How did the HD67 perform and feel after more than a week on my wrist? It consistently gained 8 seconds per day, which is totally acceptable to me. The HD67 is not a COSC certified piece and 8 seconds per day compares extremely well to other timepieces I have tested in this price range. The chronograph performed well, also- and it is very smooth to operate. The one thing I did not test was the power reserve, but I was happy with the accuracy.
One day, I was leaving the office wearing the HD67 and I ran into a client who always wears a Lange. He asked to see what was on my wrist because we always talk watches. You should have seen his admiration for the HD67 — the retro style really appeals to watch guys. The next day, I had a lunch meeting with a corporate banker, he stared at the HD67 the whole time. He never said anything, but I could see him wondering what was on my wrist. The HD67 combines style, presence, proportions and quality that command respect. And that’s how I FELT when I was wearing it. I felt like I had a serious timepiece on my wrist that could hold its own in any company.
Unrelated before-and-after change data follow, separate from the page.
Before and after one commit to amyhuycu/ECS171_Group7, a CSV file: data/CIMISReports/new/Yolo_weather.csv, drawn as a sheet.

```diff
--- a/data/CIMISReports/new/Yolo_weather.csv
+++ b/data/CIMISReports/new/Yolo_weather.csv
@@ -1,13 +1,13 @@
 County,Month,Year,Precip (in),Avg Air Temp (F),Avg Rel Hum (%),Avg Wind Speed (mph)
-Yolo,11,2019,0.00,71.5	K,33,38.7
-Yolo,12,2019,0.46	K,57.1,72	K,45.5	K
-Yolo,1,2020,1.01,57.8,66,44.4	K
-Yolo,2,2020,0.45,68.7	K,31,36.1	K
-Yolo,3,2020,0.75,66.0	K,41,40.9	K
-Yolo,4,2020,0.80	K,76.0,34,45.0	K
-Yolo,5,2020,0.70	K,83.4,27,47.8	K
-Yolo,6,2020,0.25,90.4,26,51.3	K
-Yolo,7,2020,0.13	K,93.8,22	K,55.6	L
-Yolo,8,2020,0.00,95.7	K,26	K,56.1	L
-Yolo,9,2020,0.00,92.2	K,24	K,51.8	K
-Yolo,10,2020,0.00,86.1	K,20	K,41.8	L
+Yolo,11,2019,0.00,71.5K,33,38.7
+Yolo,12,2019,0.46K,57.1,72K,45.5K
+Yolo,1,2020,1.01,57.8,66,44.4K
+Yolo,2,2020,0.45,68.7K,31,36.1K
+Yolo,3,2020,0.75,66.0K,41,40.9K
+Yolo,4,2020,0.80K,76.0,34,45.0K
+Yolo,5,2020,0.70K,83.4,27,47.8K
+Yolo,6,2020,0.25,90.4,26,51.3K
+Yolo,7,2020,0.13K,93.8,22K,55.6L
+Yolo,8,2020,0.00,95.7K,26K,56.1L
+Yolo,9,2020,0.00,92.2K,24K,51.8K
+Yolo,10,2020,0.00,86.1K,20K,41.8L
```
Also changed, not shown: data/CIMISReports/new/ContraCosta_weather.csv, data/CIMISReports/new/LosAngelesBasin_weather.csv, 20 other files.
I must say that, as the days went by, the HD67 began to feel much more at home with business attire than with hoodies and jeans. Yes, it is a rugged tool watch that can do it all. But it feels more in its element when dressed up for a big meeting or cocktail. The only things I would change about the HD67 are some minor cosmetic things. The quality, wrist presence, movement and case design are superb. If I had an HD67 in my own collection, it would get a lot of wrist time and it would see a lot of action in client-facing situations. For the price, you would have a hard time doing better than the Longines Heritage Diver 1967.